_Assigned task_. Look for the word "range". Copy every line of the listing where it occurs.
+ + + +
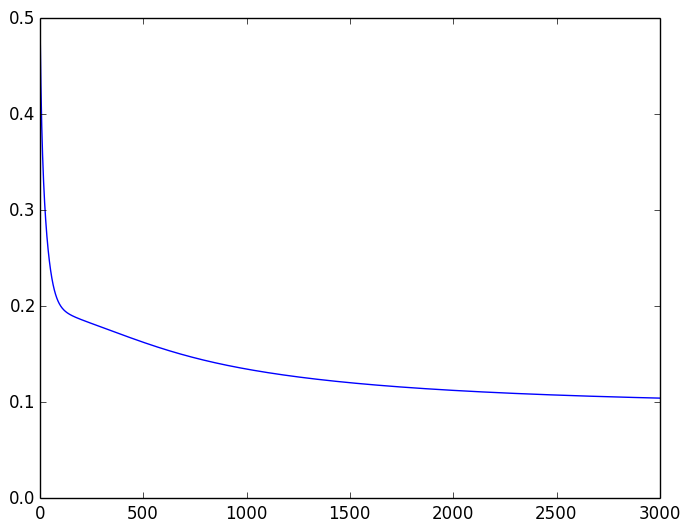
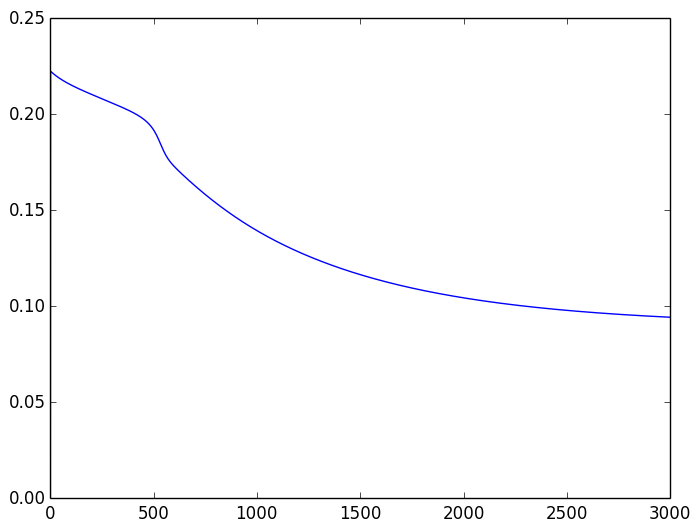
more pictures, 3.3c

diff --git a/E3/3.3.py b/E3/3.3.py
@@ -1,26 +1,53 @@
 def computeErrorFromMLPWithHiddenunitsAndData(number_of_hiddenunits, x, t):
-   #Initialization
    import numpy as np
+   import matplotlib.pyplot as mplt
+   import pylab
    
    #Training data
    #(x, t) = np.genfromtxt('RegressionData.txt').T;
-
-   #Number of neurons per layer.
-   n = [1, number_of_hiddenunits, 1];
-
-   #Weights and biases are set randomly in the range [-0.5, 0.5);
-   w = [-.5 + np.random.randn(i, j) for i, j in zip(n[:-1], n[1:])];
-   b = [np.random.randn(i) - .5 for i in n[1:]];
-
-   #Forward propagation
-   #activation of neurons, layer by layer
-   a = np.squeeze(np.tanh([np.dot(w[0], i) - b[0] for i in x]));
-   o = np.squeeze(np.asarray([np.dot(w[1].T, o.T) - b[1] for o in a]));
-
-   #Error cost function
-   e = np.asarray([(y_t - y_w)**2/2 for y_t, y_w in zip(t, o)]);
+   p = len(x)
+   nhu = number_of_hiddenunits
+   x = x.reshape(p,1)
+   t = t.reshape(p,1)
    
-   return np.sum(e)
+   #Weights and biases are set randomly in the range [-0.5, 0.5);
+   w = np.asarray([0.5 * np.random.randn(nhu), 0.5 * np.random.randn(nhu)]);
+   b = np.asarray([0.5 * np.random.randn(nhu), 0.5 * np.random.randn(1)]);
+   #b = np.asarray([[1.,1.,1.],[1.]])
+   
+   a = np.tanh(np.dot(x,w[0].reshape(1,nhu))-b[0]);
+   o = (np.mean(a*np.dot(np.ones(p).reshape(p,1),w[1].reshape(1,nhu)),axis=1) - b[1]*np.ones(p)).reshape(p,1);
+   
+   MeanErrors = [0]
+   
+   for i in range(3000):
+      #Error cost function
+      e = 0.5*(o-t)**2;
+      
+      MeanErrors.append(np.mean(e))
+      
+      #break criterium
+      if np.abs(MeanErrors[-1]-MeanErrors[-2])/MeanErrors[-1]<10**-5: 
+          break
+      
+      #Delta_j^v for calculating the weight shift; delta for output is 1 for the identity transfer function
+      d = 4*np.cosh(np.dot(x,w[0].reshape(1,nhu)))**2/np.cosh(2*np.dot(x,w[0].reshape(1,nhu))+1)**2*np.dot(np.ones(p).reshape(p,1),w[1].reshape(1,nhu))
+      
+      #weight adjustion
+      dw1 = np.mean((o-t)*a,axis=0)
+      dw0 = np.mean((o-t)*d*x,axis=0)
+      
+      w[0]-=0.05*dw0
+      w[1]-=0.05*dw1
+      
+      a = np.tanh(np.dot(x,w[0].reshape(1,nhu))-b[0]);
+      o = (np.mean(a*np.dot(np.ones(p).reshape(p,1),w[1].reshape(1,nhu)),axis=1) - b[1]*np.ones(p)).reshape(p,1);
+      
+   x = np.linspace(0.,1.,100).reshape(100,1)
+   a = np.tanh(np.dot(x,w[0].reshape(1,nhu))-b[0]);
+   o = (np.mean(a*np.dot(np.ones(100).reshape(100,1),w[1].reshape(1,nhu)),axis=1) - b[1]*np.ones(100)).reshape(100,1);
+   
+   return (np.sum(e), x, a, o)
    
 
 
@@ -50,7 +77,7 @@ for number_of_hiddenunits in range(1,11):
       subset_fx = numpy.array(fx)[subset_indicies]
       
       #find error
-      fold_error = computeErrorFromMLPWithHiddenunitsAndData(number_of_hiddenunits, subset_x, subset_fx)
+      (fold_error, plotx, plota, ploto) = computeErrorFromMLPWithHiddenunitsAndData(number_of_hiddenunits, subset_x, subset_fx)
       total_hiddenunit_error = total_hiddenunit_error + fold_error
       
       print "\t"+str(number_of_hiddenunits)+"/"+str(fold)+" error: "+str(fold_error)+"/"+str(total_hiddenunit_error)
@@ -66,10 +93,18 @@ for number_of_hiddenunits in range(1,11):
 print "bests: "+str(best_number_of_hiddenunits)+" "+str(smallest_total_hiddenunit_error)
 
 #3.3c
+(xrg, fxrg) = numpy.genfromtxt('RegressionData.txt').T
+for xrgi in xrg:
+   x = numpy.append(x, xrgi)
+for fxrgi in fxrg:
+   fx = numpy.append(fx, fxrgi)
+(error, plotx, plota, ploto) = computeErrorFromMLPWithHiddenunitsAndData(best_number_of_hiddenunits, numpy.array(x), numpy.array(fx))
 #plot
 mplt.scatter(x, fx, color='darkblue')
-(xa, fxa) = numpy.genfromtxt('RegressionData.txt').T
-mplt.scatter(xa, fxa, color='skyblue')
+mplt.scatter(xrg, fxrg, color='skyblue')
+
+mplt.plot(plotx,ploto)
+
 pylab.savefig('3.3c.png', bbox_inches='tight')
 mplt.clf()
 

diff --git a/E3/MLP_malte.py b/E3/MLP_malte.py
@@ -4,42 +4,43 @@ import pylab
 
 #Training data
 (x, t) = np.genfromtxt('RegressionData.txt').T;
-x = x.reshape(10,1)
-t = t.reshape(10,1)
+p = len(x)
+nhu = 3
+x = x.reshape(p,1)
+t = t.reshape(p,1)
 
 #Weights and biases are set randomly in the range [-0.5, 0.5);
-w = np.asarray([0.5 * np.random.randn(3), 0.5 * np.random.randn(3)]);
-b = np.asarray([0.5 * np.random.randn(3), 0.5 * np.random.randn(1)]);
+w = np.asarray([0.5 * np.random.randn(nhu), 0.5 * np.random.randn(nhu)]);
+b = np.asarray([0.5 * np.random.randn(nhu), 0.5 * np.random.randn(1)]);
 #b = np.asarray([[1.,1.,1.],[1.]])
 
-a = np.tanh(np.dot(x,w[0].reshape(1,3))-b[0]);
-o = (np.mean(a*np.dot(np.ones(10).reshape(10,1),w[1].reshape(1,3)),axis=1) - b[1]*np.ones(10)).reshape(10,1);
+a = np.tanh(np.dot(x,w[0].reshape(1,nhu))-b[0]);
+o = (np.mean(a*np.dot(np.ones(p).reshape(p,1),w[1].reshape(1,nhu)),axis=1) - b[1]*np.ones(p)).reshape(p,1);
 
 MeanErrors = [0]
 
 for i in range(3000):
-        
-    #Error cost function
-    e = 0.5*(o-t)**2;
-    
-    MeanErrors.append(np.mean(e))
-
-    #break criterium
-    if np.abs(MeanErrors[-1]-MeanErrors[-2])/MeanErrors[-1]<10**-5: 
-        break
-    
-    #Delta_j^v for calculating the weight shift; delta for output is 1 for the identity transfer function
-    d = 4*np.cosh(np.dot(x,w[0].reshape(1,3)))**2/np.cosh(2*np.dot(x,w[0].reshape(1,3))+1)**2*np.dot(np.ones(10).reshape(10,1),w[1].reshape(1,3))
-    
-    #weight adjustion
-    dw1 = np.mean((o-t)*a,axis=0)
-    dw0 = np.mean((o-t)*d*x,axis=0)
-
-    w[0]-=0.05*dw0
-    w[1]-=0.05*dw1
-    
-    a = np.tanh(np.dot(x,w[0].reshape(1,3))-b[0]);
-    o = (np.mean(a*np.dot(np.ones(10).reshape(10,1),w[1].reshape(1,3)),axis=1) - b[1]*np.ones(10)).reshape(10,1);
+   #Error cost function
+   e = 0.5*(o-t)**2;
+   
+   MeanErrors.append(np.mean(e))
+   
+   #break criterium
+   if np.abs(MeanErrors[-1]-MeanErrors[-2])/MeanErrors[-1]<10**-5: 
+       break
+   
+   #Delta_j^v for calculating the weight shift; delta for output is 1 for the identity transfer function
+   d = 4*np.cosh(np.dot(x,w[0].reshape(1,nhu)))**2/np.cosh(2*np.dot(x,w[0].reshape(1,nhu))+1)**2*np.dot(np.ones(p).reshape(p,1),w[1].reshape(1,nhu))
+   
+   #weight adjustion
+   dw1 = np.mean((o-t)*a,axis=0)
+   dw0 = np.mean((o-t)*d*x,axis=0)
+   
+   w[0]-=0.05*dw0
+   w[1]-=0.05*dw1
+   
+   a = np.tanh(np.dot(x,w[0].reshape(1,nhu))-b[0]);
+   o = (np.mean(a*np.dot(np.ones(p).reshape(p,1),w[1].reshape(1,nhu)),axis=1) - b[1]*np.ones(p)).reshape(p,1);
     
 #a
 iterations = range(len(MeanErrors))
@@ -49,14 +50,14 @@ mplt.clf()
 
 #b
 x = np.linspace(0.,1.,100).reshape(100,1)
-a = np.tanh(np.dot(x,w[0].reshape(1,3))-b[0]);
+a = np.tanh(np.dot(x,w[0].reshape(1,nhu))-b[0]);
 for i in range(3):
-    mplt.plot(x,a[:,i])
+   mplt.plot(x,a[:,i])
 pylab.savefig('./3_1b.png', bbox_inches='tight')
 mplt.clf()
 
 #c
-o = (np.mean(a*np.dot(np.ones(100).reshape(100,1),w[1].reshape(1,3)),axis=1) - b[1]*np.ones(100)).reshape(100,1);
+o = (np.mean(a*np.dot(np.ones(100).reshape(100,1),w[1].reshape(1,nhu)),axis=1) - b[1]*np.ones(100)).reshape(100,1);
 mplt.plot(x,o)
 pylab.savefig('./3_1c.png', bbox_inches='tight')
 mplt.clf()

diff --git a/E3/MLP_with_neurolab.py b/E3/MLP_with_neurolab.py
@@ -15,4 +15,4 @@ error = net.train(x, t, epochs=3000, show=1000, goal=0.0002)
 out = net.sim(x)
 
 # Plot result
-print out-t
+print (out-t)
+ + + +
_Reply to the task_.
-   #Weights and biases are set randomly in the range [-0.5, 0.5);
+   #Weights and biases are set randomly in the range [-0.5, 0.5);
+   for i in range(3000):
@@ -50,7 +77,7 @@ for number_of_hiddenunits in range(1,11):
@@ -66,10 +93,18 @@ for number_of_hiddenunits in range(1,11):
 #Weights and biases are set randomly in the range [-0.5, 0.5);
 for i in range(3000):
 iterations = range(len(MeanErrors))
 for i in range(3):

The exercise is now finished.